Ford is set to end automobile production in Australia on October 7th, but things may have been different if the local arm of the automaker had its way. Twice during the past decade, Ford Australia pitched the idea of sending its Falcon sedan to the United States to replace the Crown Victoria as its police car, News Corp Australia reports.
Like the Crown Vic, the Falcon is a rear-wheel-drive sedan, but one issue complicating things was that the Falcon is right-hand-drive, so the company would’ve needed to make a major investment to move the steering wheel to the left for U.S. use.
Discussions where had in 2005 and again in 2009, just before Ford retired the Crown Vic in 2011. The Australian executives projected exports of over 70,000 cars annually, plus local sales, which would’ve secured its factory’s future for the next 20 years, at least. Instead, Ford HQ decided to replace the Crown Vic with police versions of the American-made Taurus sedan and Explorer SUV.
It may have been the right call.
Following the model of Ford’s plan to a T, General Motors stared exporting its Australian-made Caprice sedan to the United States in 2012 as a Chevrolet police car. Last year it sold 3,727, while Ford sold 34,707 Taurus and Explorer-based Interceptors combined.

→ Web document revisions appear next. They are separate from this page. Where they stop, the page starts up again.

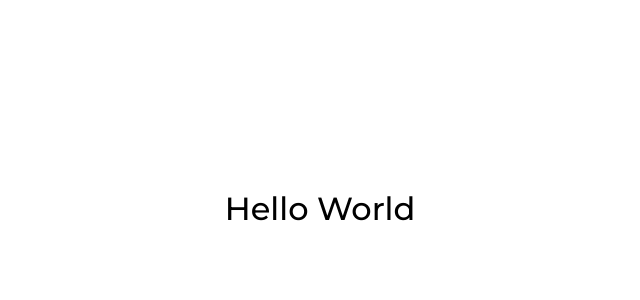
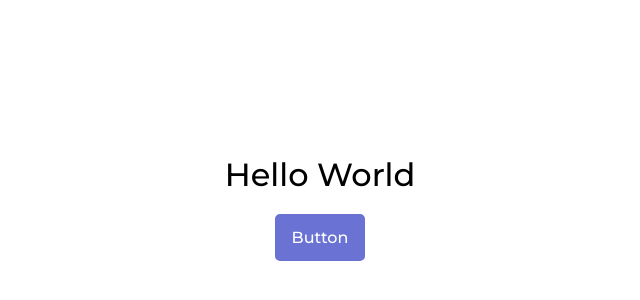
Before and after one commit to lucas-pvg/cp-presenca-cursinho-frontend, a React (Vite) app: page / in a window 1280 px wide. Shown: the part 192-492 px from the top of the page, without its empty margins (320-960 px from the left). Built offline with nearby package versions, Linux system fonts and the light colour scheme.

Commit message:
🚀💄 Button Component

```diff
--- a/src/App.tsx
+++ b/src/App.tsx
@@ -1,10 +1,15 @@
 // import { Router, Routes, Route } from 'react-router-dom'
+import { Button } from './components/button/Button'
 import './App.css'
 
 function App() {
   return (
     <div className='app-container'>
       <h1>Hello World</h1>
+
+      <Button variant='solid' mode='dark' to=''>
+        Button
+      </Button>
     </div>
 
     // <Router>
--- /dev/null
+++ b/src/components/button/Button.css
@@ -0,0 +1,47 @@
+a {
+  text-decoration: none;
+}
+
+.base-button {
+  padding: 12px 15px;
+  display: flex;
+  justify-content: center;
+  align-items: center;
+  border: solid 2px;
+  border-radius: 5px;
+
+  font-family: "Montserrat", sans-serif;
+  font-weight: 500;
+  font-size: 16px;
+
+  transition:
+    transform .1s ease-in-out
+}
+
+.base-button:hover {
+  transform: scale(1.05);
+}
+
+.light.solid {
+  background: var(--blue-base);
+  border-color: var(--blue-base);
+  color: var(--base-white);
+}
+
+.light.outline {
+  background: transparent;
+  border-color: var(--blue-base);
+  color: var(--blue-base);
+}
+
+.dark.solid {
+  background: var(--blue-inverse);
+  border-color: var(--blue-inverse);
+  color: var(--base-white);
+}
+
+.dark.outline {
+  background: transparent;
+  border-color: var(--blue-inverse);
+  color: var(--blue-inverse);
+}
--- /dev/null
+++ b/src/components/button/Button.tsx
@@ -0,0 +1,39 @@
+import { ComponentProps } from 'react'
+import { cva, VariantProps } from 'class-variance-authority'
+import { Link, To } from 'react-router-dom'
+import './Button.css'
+
+const ButtonVariants = cva(
+  'base-button',
+  {
+    variants: {
+      variant: {
+        solid: 'solid',
+        outline: 'outline'
+      },
+      mode: {
+        dark: 'dark',
+        light: 'light'
+      }
+    },
+    defaultVariants: {
+      variant: 'solid',
+      mode: 'light'
+    }
+  }
+)
+
+interface ButtonProps
+  extends ComponentProps<'button'>, VariantProps<typeof ButtonVariants> {
+    to: To
+    variant?: 'solid' | 'outline'
+    mode?: 'light' | 'dark'
+}
+
+export function Button({ to, variant, mode, ...props }: ButtonProps) {
+  return (
+    <Link to={to}>
+      <button className={ButtonVariants({variant, mode})} {...props} />
+    </Link>
+  )
+}
```
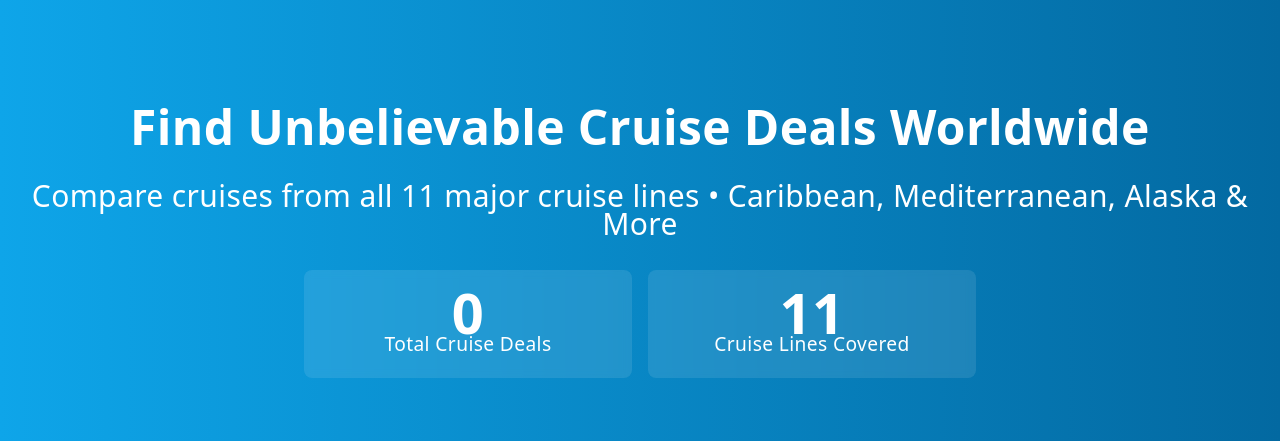
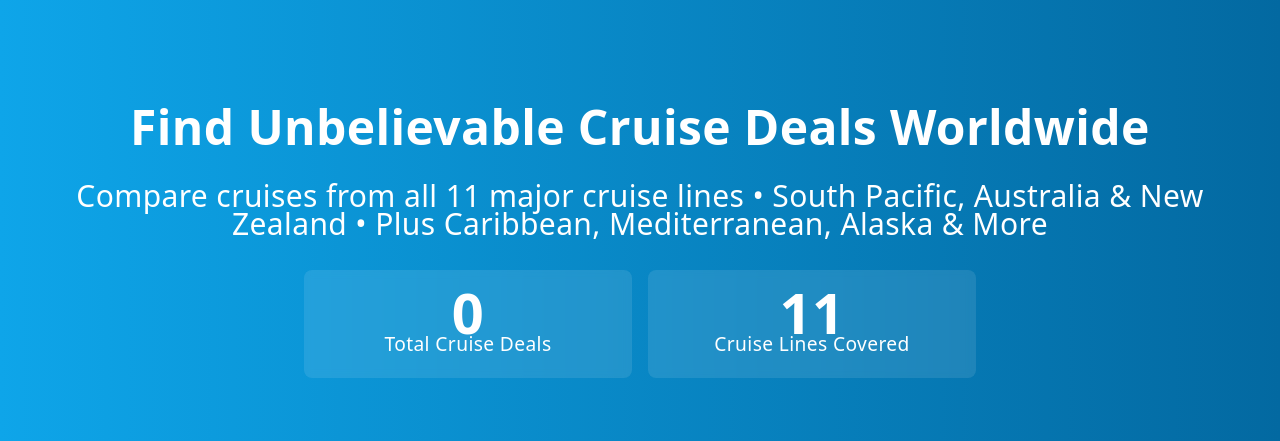
Before and after one commit to gignius/cheapcruises, a FastAPI app: page / in a window 1280 px wide. Shown: the part 64-505 px from the top of the page. Run offline with FastAPI, Linux system fonts and the light colour scheme; data that the repository does not hold is empty; some libraries are stand-ins or nearby versions.

Commit message:
Update homepage hero text to prioritize South Pacific, Australia & NZ
Co-Authored-By: Timothy Yang <timothy.yang1@gmail.com>

```diff
--- a/templates/index.html
+++ b/templates/index.html
@@ -7,7 +7,7 @@
         <div class="max-w-7xl mx-auto px-4 sm:px-6 lg:px-8 py-16">
             <div class="text-center">
                 <h1 class="text-4xl md:text-5xl font-bold mb-4">Find Unbelievable Cruise Deals Worldwide</h1>
-                <p class="text-xl mb-8">Compare cruises from all 11 major cruise lines • Caribbean, Mediterranean, Alaska & More</p>
+                <p class="text-xl mb-8">Compare cruises from all 11 major cruise lines • South Pacific, Australia & New Zealand • Plus Caribbean, Mediterranean, Alaska & More</p>
 
                 <!-- Stats Grid -->
                 <div class="grid grid-cols-1 md:grid-cols-2 gap-4 max-w-2xl mx-auto mt-8">
```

General Motors will also stop manufacturing cars in Australia in 2017.
Ironically, Ford shipped its American-made Mustang to the New South Wales Police earlier this year to be evaluated as a replacement for the Falcon. The unmodified muscle car failed miserably, with its transmission overheating after just three minutes of simulated hot pursuit. As a result, the force will likely be switching to sedans and wagons made by Volvo, a company once owned by Ford.